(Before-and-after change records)

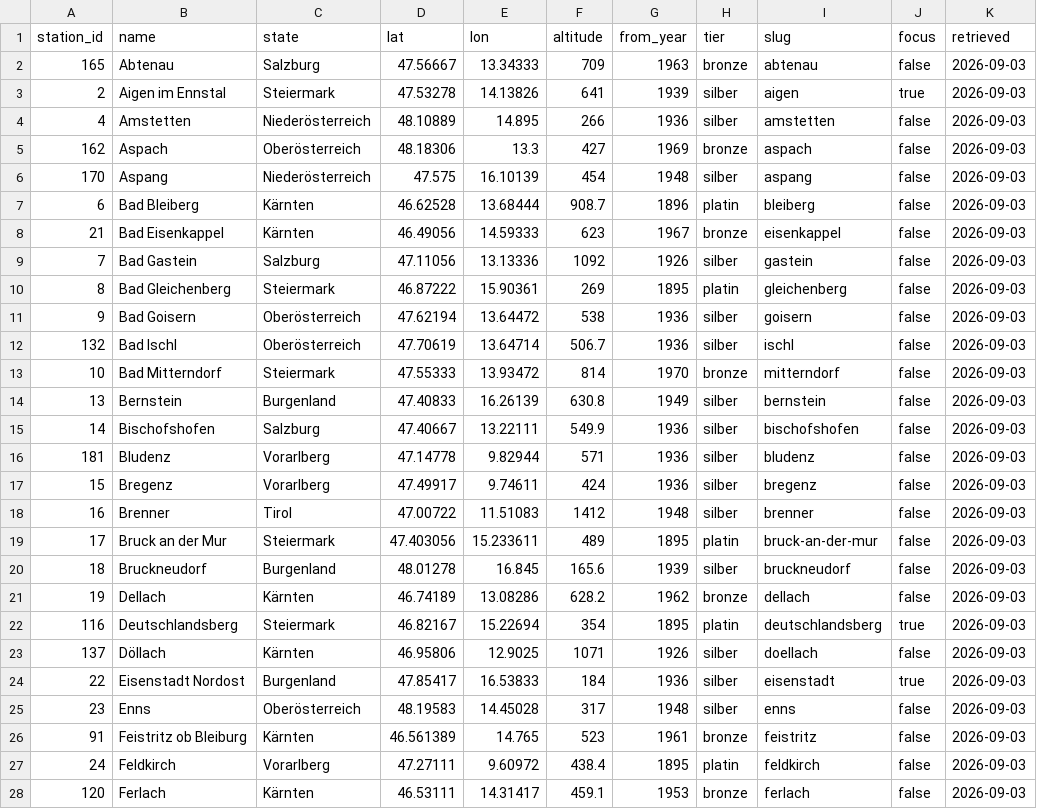
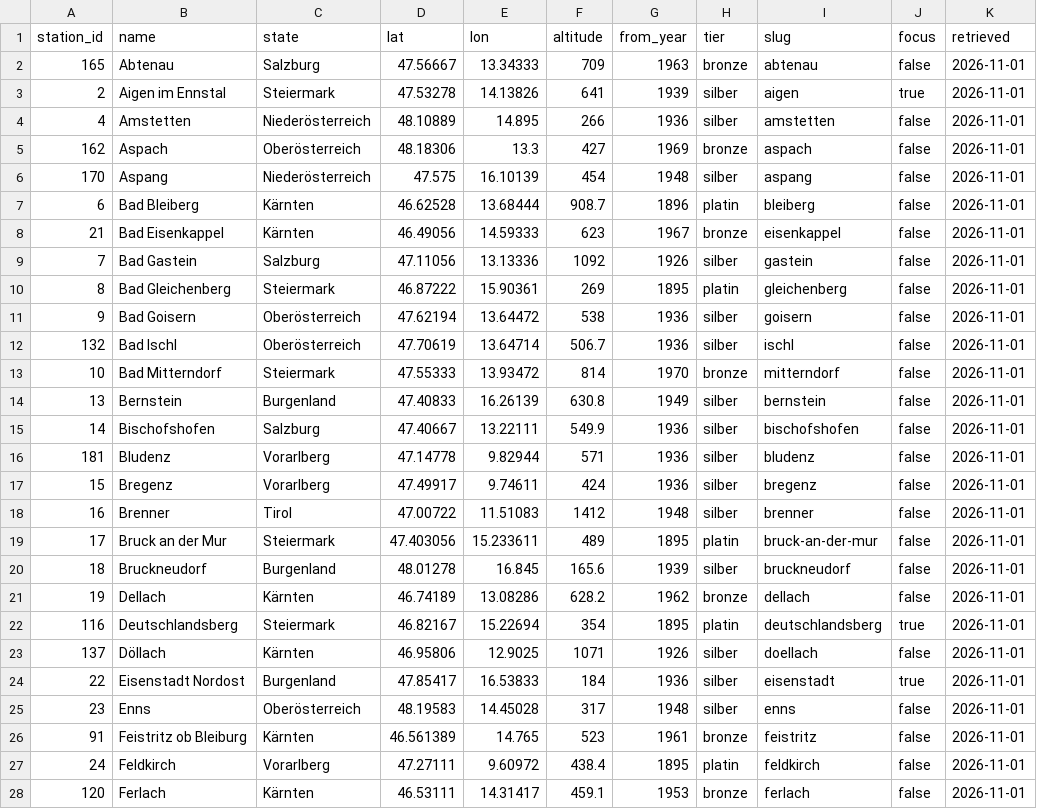
Before and after one commit to greimel/schaumamal.at, a CSV file: data/processed/map_stations.csv, drawn as a sheet; only a part is shown; the diff covers the shown part only.

```diff
--- a/data/processed/map_stations.csv
+++ b/data/processed/map_stations.csv
@@ -1,28 +1,28 @@
 station_id,name,state,lat,lon,altitude,from_year,tier,slug,focus,retrieved
-165,Abtenau,Salzburg,47.56667,13.34333,709,1963,bronze,abtenau,false,2026-09-03
-2,Aigen im Ennstal,Steiermark,47.53278,14.13826,641,1939,silber,aigen,true,2026-09-03
-4,Amstetten,Niederösterreich,48.10889,14.895,266,1936,silber,amstetten,false,2026-09-03
-162,Aspach,Oberösterreich,48.18306,13.3,427,1969,bronze,aspach,false,2026-09-03
-170,Aspang,Niederösterreich,47.575,16.10139,454,1948,silber,aspang,false,2026-09-03
-6,Bad Bleiberg,Kärnten,46.62528,13.68444,908.7,1896,platin,bleiberg,false,2026-09-03
-21,Bad Eisenkappel,Kärnten,46.49056,14.59333,623,1967,bronze,eisenkappel,false,2026-09-03
-7,Bad Gastein,Salzburg,47.11056,13.13336,1092,1926,silber,gastein,false,2026-09-03
-8,Bad Gleichenberg,Steiermark,46.87222,15.90361,269,1895,platin,gleichenberg,false,2026-09-03
-9,Bad Goisern,Oberösterreich,47.62194,13.64472,538,1936,silber,goisern,false,2026-09-03
-132,Bad Ischl,Oberösterreich,47.70619,13.64714,506.7,1936,silber,ischl,false,2026-09-03
-10,Bad Mitterndorf,Steiermark,47.55333,13.93472,814,1970,bronze,mitterndorf,false,2026-09-03
-13,Bernstein,Burgenland,47.40833,16.26139,630.8,1949,silber,bernstein,false,2026-09-03
-14,Bischofshofen,Salzburg,47.40667,13.22111,549.9,1936,silber,bischofshofen,false,2026-09-03
-181,Bludenz,Vorarlberg,47.14778,9.82944,571,1936,silber,bludenz,false,2026-09-03
-15,Bregenz,Vorarlberg,47.49917,9.74611,424,1936,silber,bregenz,false,2026-09-03
-16,Brenner,Tirol,47.00722,11.51083,1412,1948,silber,brenner,false,2026-09-03
-17,Bruck an der Mur,Steiermark,47.403056,15.233611,489,1895,platin,bruck-an-der-mur,false,2026-09-03
-18,Bruckneudorf,Burgenland,48.01278,16.845,165.6,1939,silber,bruckneudorf,false,2026-09-03
-19,Dellach,Kärnten,46.74189,13.08286,628.2,1962,bronze,dellach,false,2026-09-03
-116,Deutschlandsberg,Steiermark,46.82167,15.22694,354,1895,platin,deutschlandsberg,true,2026-09-03
-137,Döllach,Kärnten,46.95806,12.9025,1071,1926,silber,doellach,false,2026-09-03
-22,Eisenstadt Nordost,Burgenland,47.85417,16.53833,184,1936,silber,eisenstadt,true,2026-09-03
-23,Enns,Oberösterreich,48.19583,14.45028,317,1948,silber,enns,false,2026-09-03
-91,Feistritz ob Bleiburg,Kärnten,46.561389,14.765,523,1961,bronze,feistritz,false,2026-09-03
-24,Feldkirch,Vorarlberg,47.27111,9.60972,438.4,1895,platin,feldkirch,false,2026-09-03
-120,Ferlach,Kärnten,46.53111,14.31417,459.1,1953,bronze,ferlach,false,2026-09-03
+165,Abtenau,Salzburg,47.56667,13.34333,709,1963,bronze,abtenau,false,2026-11-01
+2,Aigen im Ennstal,Steiermark,47.53278,14.13826,641,1939,silber,aigen,true,2026-11-01
+4,Amstetten,Niederösterreich,48.10889,14.895,266,1936,silber,amstetten,false,2026-11-01
+162,Aspach,Oberösterreich,48.18306,13.3,427,1969,bronze,aspach,false,2026-11-01
+170,Aspang,Niederösterreich,47.575,16.10139,454,1948,silber,aspang,false,2026-11-01
+6,Bad Bleiberg,Kärnten,46.62528,13.68444,908.7,1896,platin,bleiberg,false,2026-11-01
+21,Bad Eisenkappel,Kärnten,46.49056,14.59333,623,1967,bronze,eisenkappel,false,2026-11-01
+7,Bad Gastein,Salzburg,47.11056,13.13336,1092,1926,silber,gastein,false,2026-11-01
+8,Bad Gleichenberg,Steiermark,46.87222,15.90361,269,1895,platin,gleichenberg,false,2026-11-01
+9,Bad Goisern,Oberösterreich,47.62194,13.64472,538,1936,silber,goisern,false,2026-11-01
+132,Bad Ischl,Oberösterreich,47.70619,13.64714,506.7,1936,silber,ischl,false,2026-11-01
+10,Bad Mitterndorf,Steiermark,47.55333,13.93472,814,1970,bronze,mitterndorf,false,2026-11-01
+13,Bernstein,Burgenland,47.40833,16.26139,630.8,1949,silber,bernstein,false,2026-11-01
+14,Bischofshofen,Salzburg,47.40667,13.22111,549.9,1936,silber,bischofshofen,false,2026-11-01
+181,Bludenz,Vorarlberg,47.14778,9.82944,571,1936,silber,bludenz,false,2026-11-01
+15,Bregenz,Vorarlberg,47.49917,9.74611,424,1936,silber,bregenz,false,2026-11-01
+16,Brenner,Tirol,47.00722,11.51083,1412,1948,silber,brenner,false,2026-11-01
+17,Bruck an der Mur,Steiermark,47.403056,15.233611,489,1895,platin,bruck-an-der-mur,false,2026-11-01
+18,Bruckneudorf,Burgenland,48.01278,16.845,165.6,1939,silber,bruckneudorf,false,2026-11-01
+19,Dellach,Kärnten,46.74189,13.08286,628.2,1962,bronze,dellach,false,2026-11-01
+116,Deutschlandsberg,Steiermark,46.82167,15.22694,354,1895,platin,deutschlandsberg,true,2026-11-01
+137,Döllach,Kärnten,46.95806,12.9025,1071,1926,silber,doellach,false,2026-11-01
+22,Eisenstadt Nordost,Burgenland,47.85417,16.53833,184,1936,silber,eisenstadt,true,2026-11-01
+23,Enns,Oberösterreich,48.19583,14.45028,317,1948,silber,enns,false,2026-11-01
+91,Feistritz ob Bleiburg,Kärnten,46.561389,14.765,523,1961,bronze,feistritz,false,2026-11-01
+24,Feldkirch,Vorarlberg,47.27111,9.60972,438.4,1895,platin,feldkirch,false,2026-11-01
+120,Ferlach,Kärnten,46.53111,14.31417,459.1,1953,bronze,ferlach,false,2026-11-01
```
Also changed, not shown: 113 edited cells elsewhere in this file, data/processed/heat_days.csv, data/processed/stations.csv, 1 other file.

= Exercise aim =
Pick from the records each line that contains the word "abtenau" and show it.

= Exercise result =
-165,Abtenau,Salzburg,47.56667,13.34333,709,1963,bronze,abtenau,false,2026-09-03
+165,Abtenau,Salzburg,47.56667,13.34333,709,1963,bronze,abtenau,false,2026-11-01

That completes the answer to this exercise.